My beloved smoker has fallen on hard times. I bought a traeger pellet fed smoker in the summer of 2009, and have done mountains of delicious meat in it ever since. All those years outside in florida have taken their toll.
The paint has faded and is rusting through in places, the outside is quite dirty, and a back leg has completely rusted through. I had to prop it up to keep the thing from rocking.
The inside doesn’t look much better. Surface rust is kind of unavoidable, but neglect had built up on the walls and in the bottom tub. I should really clean this thing out more.
My bad behavior aside, this thing is built like a tank. Even with all the years of outdoor use, I was able to pull all the screws out. There is a lot of surface rust, but nothing too deep except for the one back leg. I started to take everything apart and became even more enamored with my smoker’s build and design.
With all the parts pulled out and the mess cleaned up it was time to get everything back into shape.

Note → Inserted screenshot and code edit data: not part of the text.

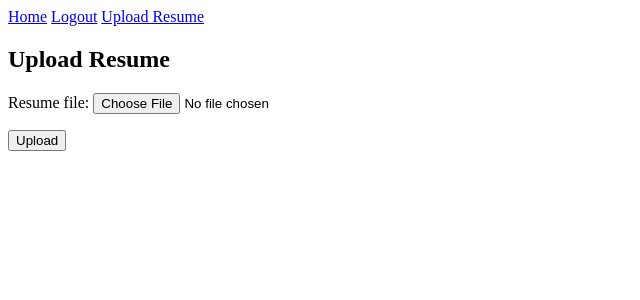
After one commit to AnthonySinitsa/cover-me-resume, a Django app: page /upload-resume/ in a window 1280 px wide. The commit adds this page. Shown: the top 300 px of the page, without its empty margins (0-640 px from the left). Run offline with Django 4.2, Linux system fonts and the light colour scheme; the visitor is signed in with stand-in values (Sample User, id 1).

Commit message:
resume uploader added

```diff
--- a/cover_me/settings.py
+++ b/cover_me/settings.py
@@ -10,6 +10,7 @@ For the full list of settings and their values, see
 https://docs.djangoproject.com/en/4.2/ref/settings/
 """
 
+import os
 import environ
 from pathlib import Path
 
@@ -133,3 +134,6 @@ DEFAULT_AUTO_FIELD = 'django.db.models.BigAutoField'
 
 LOGIN_REDIRECT_URL = '/'
 LOGOUT_REDIRECT_URL = '/'
+
+MEDIA_URL = '/media/'
+MEDIA_ROOT = os.path.join(BASE_DIR, 'media/')
--- a/cover_me/urls.py
+++ b/cover_me/urls.py
@@ -18,10 +18,16 @@ from django.contrib import admin
 from django.urls import path, include
 from web_app.views import HomePageView
 from web_app import views
+from django.conf import settings
+from django.conf.urls.static import static
 
 urlpatterns = [
     path('admin/', admin.site.urls),
     path('accounts/', include('django.contrib.auth.urls')),
     path('', HomePageView.as_view(), name='home'),
     path('register/', views.register, name='register'),
+    path('', include('web_app.urls')),
 ]
+
+if settings.DEBUG:
+    urlpatterns += static(settings.MEDIA_URL, document_root=settings.MEDIA_ROOT)
--- a/templates/base.html
+++ b/templates/base.html
@@ -12,6 +12,7 @@
             <a href="{% url 'home' %}">Home</a>
             {% if user.is_authenticated %}
                 <a href="{% url 'logout' %}">Logout</a>
+                <a href="{% url 'upload-resume' %}">Upload Resume</a>
             {% else %}
                 <a href="{% url 'login' %}">Login</a>
                 <a href="{% url 'register' %}">Register</a>
--- /dev/null
+++ b/templates/upload_resume.html
@@ -0,0 +1,10 @@
+{% extends "base.html" %}
+
+{% block content %}
+<h2>Upload Resume</h2>
+<form method="post" enctype="multipart/form-data">
+    {% csrf_token %}
+    {{ form.as_p }}
+    <button type="submit">Upload</button>
+</form>
+{% endblock %}
--- a/web_app/forms.py
+++ b/web_app/forms.py
@@ -1,10 +1,16 @@
 from django.contrib.auth.forms import UserCreationForm
 from django.contrib.auth.models import User
 from django import forms
+from .models import Resume
 
 class UserRegisterForm(UserCreationForm):
-    email = forms.EmailField()  # Optionally add an email field
+  email = forms.EmailField()  # Optionally add an email field
 
-    class Meta:
-        model = User
-        fields = ['username', 'email', 'password1', 'password2']
+  class Meta:
+    model = User
+    fields = ['username', 'email', 'password1', 'password2']
+
+class ResumeUploadForm(forms.ModelForm):
+  class Meta:
+    model = Resume
+    fields = ['resume_file']
--- a/web_app/models.py
+++ b/web_app/models.py
@@ -1,6 +1,8 @@
 from django.contrib.auth.models import User
 from django.db import models
 from django.utils import timezone
+from django.db import models
+from django.conf import settings
 
 class Resume(models.Model):
     user = models.ForeignKey(User, on_delete=models.CASCADE)
@@ -19,3 +21,10 @@ class CoverLetter(models.Model):
     job_post = models.ForeignKey(JobPost, on_delete=models.CASCADE)
     content = models.TextField()
     generated_at = models.DateTimeField(default=timezone.now)
+
+class Resume(models.Model):
+    user = models.ForeignKey(settings.AUTH_USER_MODEL, on_delete=models.CASCADE)
+    resume_file = models.FileField(upload_to='resumes/', null=True, blank=True) # Defines where the files will be uploaded
+
+    def __str__(self):
+        return f"{self.user.username}'s Resume"
--- a/web_app/urls.py
+++ b/web_app/urls.py
@@ -0,0 +1,6 @@
+from django.urls import path
+from . import views
+
+urlpatterns = [
+  path('upload-resume/', views.upload_resume, name='upload-resume')
+]
--- a/web_app/views.py
+++ b/web_app/views.py
@@ -1,18 +1,32 @@
 from django.contrib.auth.mixins import LoginRequiredMixin
 from django.views.generic import TemplateView
 from django.shortcuts import render, redirect
-from .forms import UserRegisterForm
+from .forms import UserRegisterForm, ResumeUploadForm
+from django.contrib.auth.decorators import login_required
 
 class HomePageView(LoginRequiredMixin, TemplateView):
   template_name = 'home.html'
 
 def register(request):
-    if request.method == 'POST':
-        form = UserRegisterForm(request.POST)
-        if form.is_valid():
-            form.save()
-            username = form.cleaned_data.get('username')
-            return redirect('login')
-    else:
-        form = UserRegisterForm()
-    return render(request, 'registration/register.html', {'form': form})
+  if request.method == 'POST':
+    form = UserRegisterForm(request.POST)
+    if form.is_valid():
+      form.save()
+      username = form.cleaned_data.get('username')
+      return redirect('login')
+  else:
+    form = UserRegisterForm()
+  return render(request, 'registration/register.html', {'form': form})
+
+@login_required
+def upload_resume(request):
+  if request.method == 'POST':
+    form = ResumeUploadForm(request.POST, request.FILES)
+    if form.is_valid():
+      resume = form.save(commit=False)
+      resume.user = request.user
+      resume.save()
+      return redirect('home') # or wherever you want to redirect after successful upload
+  else:
+    form = ResumeUploadForm()
+  return render(request, 'upload_resume.html', {'form': form})
```
Also changed, not shown: README.md, web_app/migrations/0002_remove_resume_resume_text_remove_resume_uploaded_at_and_more.py (added), web_app/migrations/0003_alter_resume_user.py (added), 6 other files.
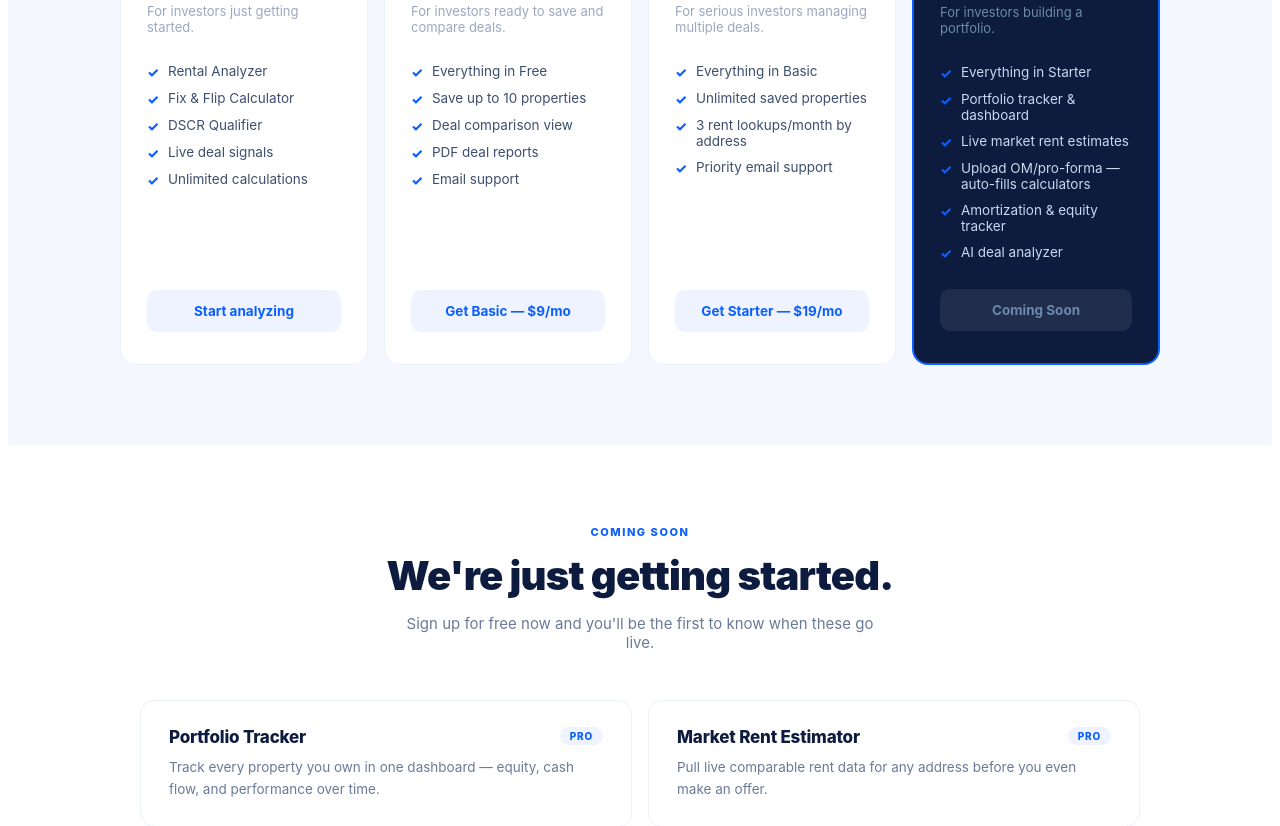
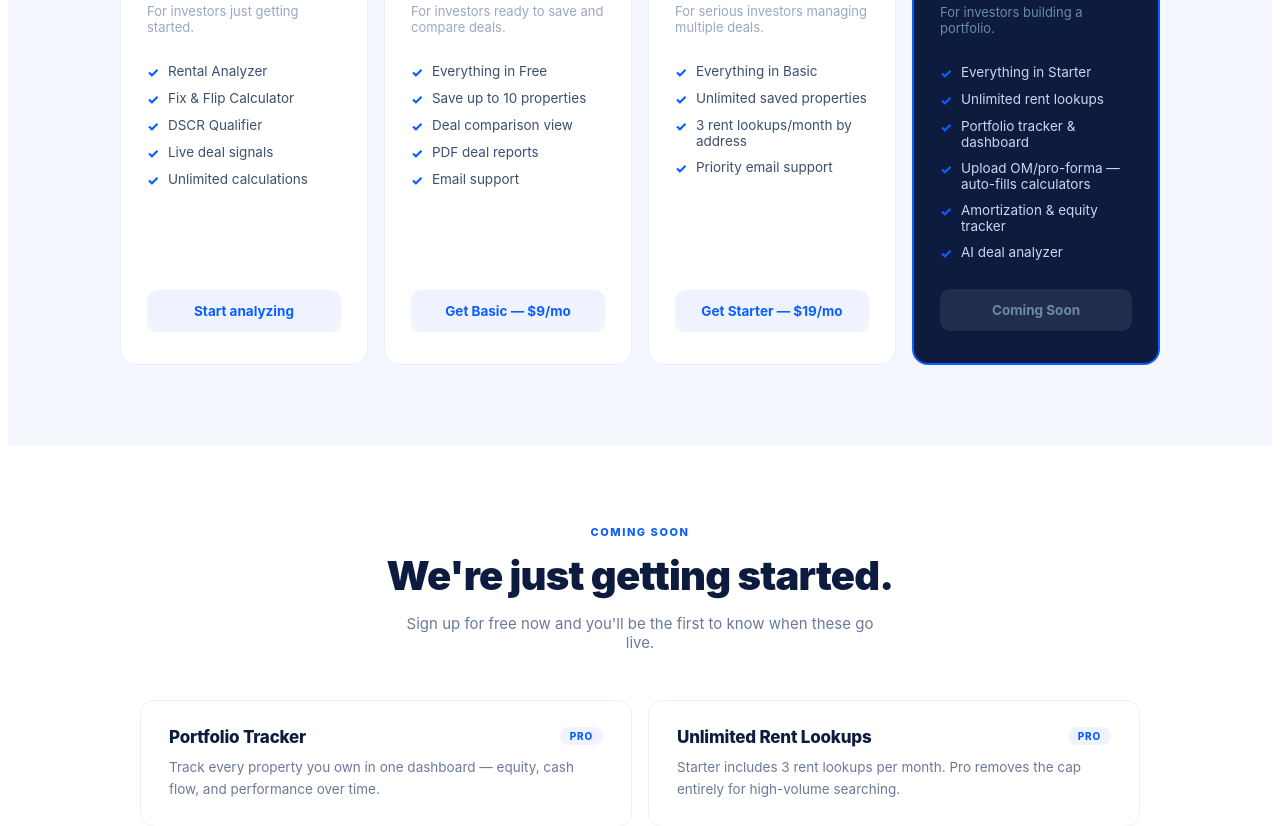
Before and after one commit to zannettidigitalassets-spec/spreadrun, a React (Vite) app: page / in a window 1280 px wide. Shown: the part 2840-3666 px from the top of the page. Built offline with nearby package versions, Linux system fonts and the light colour scheme.

Commit message:
Update Landing.jsx

```diff
--- a/src/Landing.jsx
+++ b/src/Landing.jsx
@@ -106,8 +106,8 @@ const PRICING = [
     desc: "For investors building a portfolio.",
     features: [
       "Everything in Starter",
+      "Unlimited rent lookups",
       "Portfolio tracker & dashboard",
-      "Live market rent estimates",
       "Upload OM/pro-forma — auto-fills calculators",
       "Amortization & equity tracker",
       "AI deal analyzer",
@@ -126,9 +126,9 @@ const COMING_SOON = [
     desc: "Track every property you own in one dashboard — equity, cash flow, and performance over time.",
   },
   {
-    name: "Market Rent Estimator",
+    name: "Unlimited Rent Lookups",
     tier: "Pro",
-    desc: "Pull live comparable rent data for any address before you even make an offer.",
+    desc: "Starter includes 3 rent lookups per month. Pro removes the cap entirely for high-volume searching.",
   },
   {
     name: "OM / Pro-Forma Upload",
```
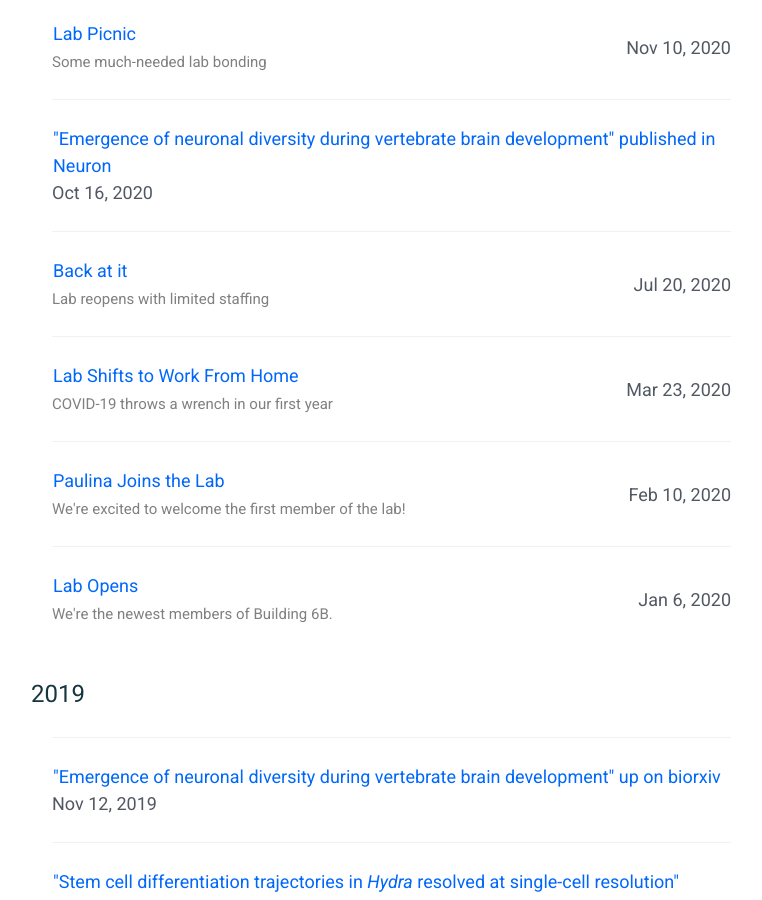
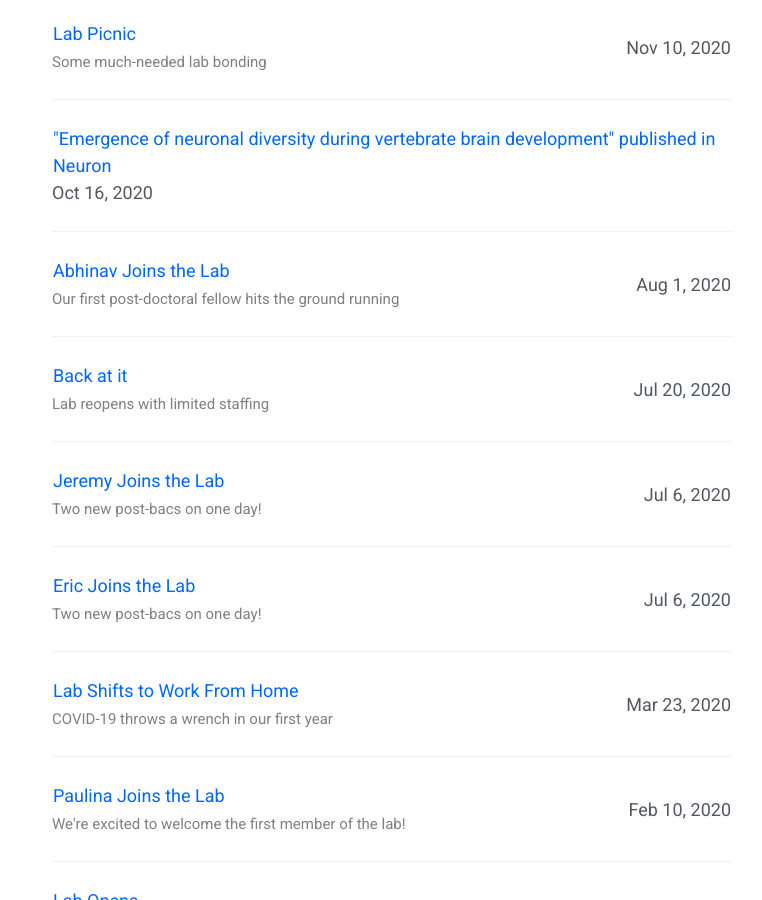
Before and after one commit to farrelllab/farrelllab.github.io, a Jekyll site: the page built from news.html, in a window 1280 px wide and 900 px high, scrolled down 371 px. Shown: the whole window, without its empty margins (259-1021 px from the left). Built offline with Jekyll 4.4.1, drawn with Linux system fonts in a browser that asks for light colours.

Commit message:
Lab members join

```diff
--- /dev/null
+++ b/_posts/2020-07-06-eric-joins.md
@@ -0,0 +1,14 @@
+---
+layout: post
+title: "Eric Joins the Lab"
+description: "Two new post-bacs on one day!"
+date: 2020-07-06
+---
+
+Eric Upton has joined the lab as a new post-bac! He graduated from University of Maryland, where he worked on characterizing the kinetics and spectral properties of melanopsin, as well as rod and cone opsins from several animals. In the lab, he's learning to work with scRNAseq data and imaging data as he studies the early embryonic response to DNA damage.
+
+Welcome, Eric!
+
+<figure align="center">
+  <img src="../../assets/people/Upton-Eric-2020.png" alt="Portrait of Eric Upton" align="center" width="288" height="288" />
+</figure>
--- /dev/null
+++ b/_posts/2020-07-06-jeremy-joins.md
@@ -0,0 +1,14 @@
+---
+layout: post
+title: "Jeremy Joins the Lab"
+description: "Two new post-bacs on one day!"
+date: 2020-07-06
+---
+
+Jeremy Popowitz has joined the lab as a new post-bac! He graduated from American University where he researched the effects of hypoglycemia and endocrine disruptors on zebrafish behavioral responses and neural morphology. In the lab, he's learning to work with scRNAseq data and further his imaging skills as he studies the early embryonic response to DNA damage.
+
+Welcome, Jeremy!
+
+<figure align="center">
+  <img src="../../assets/people/Popowitz-Jeremy-2020.png" alt="Portrait of Jeremy Popowitz" align="center" with="288" height="288" />
+</figure>
--- /dev/null
+++ b/_posts/2020-08-01-abhinav-joins.md
@@ -0,0 +1,14 @@
+---
+layout: post
+title: "Abhinav Joins the Lab"
+description: "Our first post-doctoral fellow hits the ground running"
+date: 2020-08-01
+---
+
+Abhinav Sur has joined the lab as a new post-doc! He received his PhD from Clark University, where he worked in the lab of Neva Meyer. He worked on characterizing neurogenesis and development in the spiralian annelid, Capitella teleta, including its genetic and signaling inputs. In the lab, he is focused on characterizing zebrafish specification and differentiation using single-cell genomics to investigate the modular organization of development.
+
+Welcome, Abhinav!
+
+<figure align="center">
+  <img src="../../assets/people/Sur-Abhinav-2020.png" alt="Portrait of Abhinav Sur" width="288" height="288" />
+</figure>
```
Also changed, not shown: _posts/2020-02-10-paulina-joins.md (+4 -0 lines), assets/people/Capar-Paulina-2020.png (added), assets/people/Farrell-Jeff-2020-Mask.png (added), assets/people/Farrell-Jeff-2020-NoMask.png (added), assets/people/Popowitz-Jeremy-2020.png (added), assets/people/Sur-Abhinav-2020.png (added), assets/people/Upton-Eric-2020.png (added).
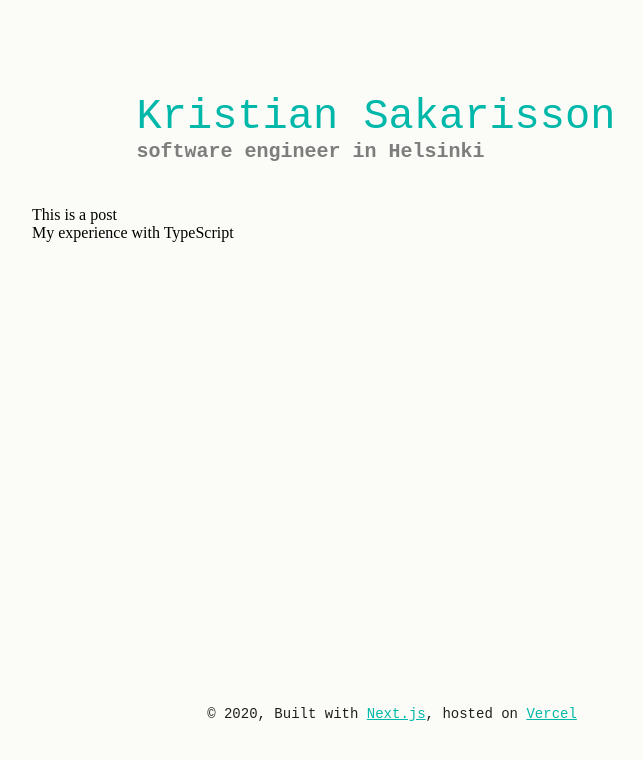
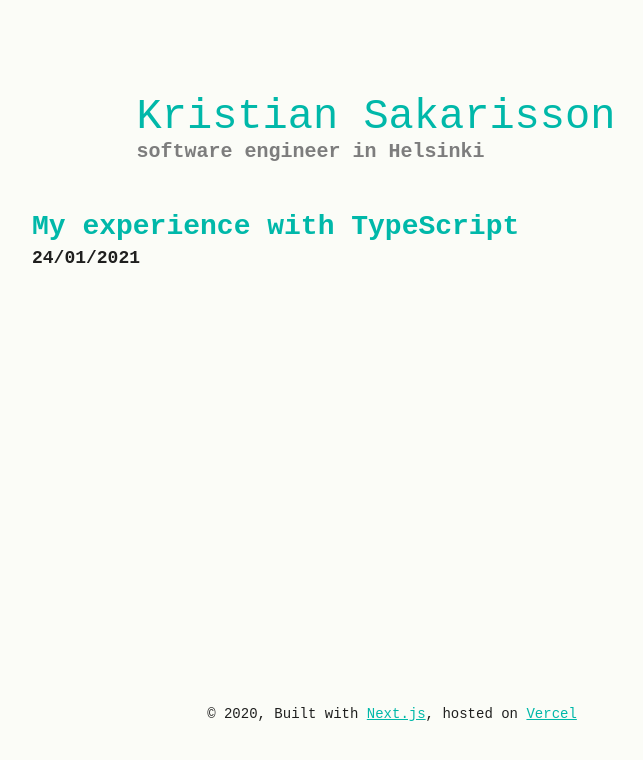
Before and after one commit to sakarisson/sakarisson.com, a Next.js app: page /posts/my-experience-with-typescript in a window 1280 px wide. Shown: the top 760 px of the page, without its empty margins (248-891 px from the left). Built offline with nearby package versions, Linux system fonts and the light colour scheme.

Commit message:
Reorganize metadata

```diff
--- a/pages/posts/[slug].tsx
+++ b/pages/posts/[slug].tsx
@@ -1,24 +1,20 @@
 import { GetStaticPaths, GetStaticProps, NextPage } from 'next';
 import React from 'react';
 import matter from 'gray-matter';
+import { Subheading, Title } from '../../src/components/Typography';
 
 type Props = {
-  postContents: { title: string; date: string };
+  postMetadata: { title: string; date: string };
 };
 
-const PostTemplate: NextPage<Props> = ({ postContents }) => (
+const PostTemplate: NextPage<Props> = ({ postMetadata }) => (
   <div>
-    <div>This is a post</div>
-    <div>{postContents.title}</div>
+    <Title>{postMetadata.title}</Title>
+    <Subheading>{postMetadata.date}</Subheading>
   </div>
 );
 
 export const getStaticPaths: GetStaticPaths = async () => {
-  // Get the paths we want to pre-render based on users
-  // const paths = sampleUserData.map((user) => ({
-  //   params: { id: user.id.toString() },
-  // }))
-
   const paths = [
     {
       params: {
@@ -27,25 +23,22 @@ export const getStaticPaths: GetStaticPaths = async () => {
     },
   ];
 
-  // We'll pre-render only these paths at build time.
-  // { fallback: false } means other routes should 404.
   return { paths, fallback: false };
 };
 
-export const getStaticProps: GetStaticProps = async (context) => {
+export const getStaticProps: GetStaticProps<Props> = async (context) => {
   const slug = context.params?.slug;
 
   try {
-    // @ts-ignore
     const rawData = await import(`../../src/_posts/${slug}.md`);
 
-    const postContents = matter(rawData.default).data;
+    const postMetadata = matter(rawData.default).data;
 
     return {
-      props: { postContents },
+      props: { postMetadata },
     };
   } catch (error) {
-    return { props: { postContents: error.message } };
+    return { props: { postMetadata: error.message } };
   }
 };
 
```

I used a wire brush on my angle grinder to strip all the bad paint and rust. I started everything with flat black rustoleum grill paint. It covered everything but looked kind of bad. I was in the hardware store and noticed they have a semigloss. It matches the original paint job. I redid most of the parts with a primer, and gave everything another coat with the semi-gloss.
Once all the paint was down I started rebuilding. Some of the hardware got replaced, but most of it was actually in really good shape. The back leg was shortened and fitted with an aluminum extension. No more rusting off foot! I replaced the hot rod starter because it is hard to get to and didn’t cost much to replace.
Other upgrades happened along the way. They have a nice shelf that bolts in with the legs. It folds away when not in use, and sits nicely in line with the entrance so you can transfer to and from the smoker.
I pulled out the old controller that only had 3 heat settings. The new one reads the internal temperature and feeds in pellets accordingly. It has an autostart-up feature and a shutdown cycle that helps prevent soot. I also replaced the drip bucket because it was pretty nasty.
All in all it looks pretty good. Because I couldn’t get all the old paint off there is some odd texture, but it looks way better than when I started. Now that I have the primer and grill paint around I will make it a point to check every year or so for bad spots that need a touchup.
Lastly, the accessory I should have bought when I first got the grill. A cover! I don’t know how much longer the paint would have lasted with one, but it is worth a shot.
This smoker rocks. With a little more preventative maintenance than I had been doing I can hopefully look forward to another 6+ years of service. Delicious smoked meat posts to follow!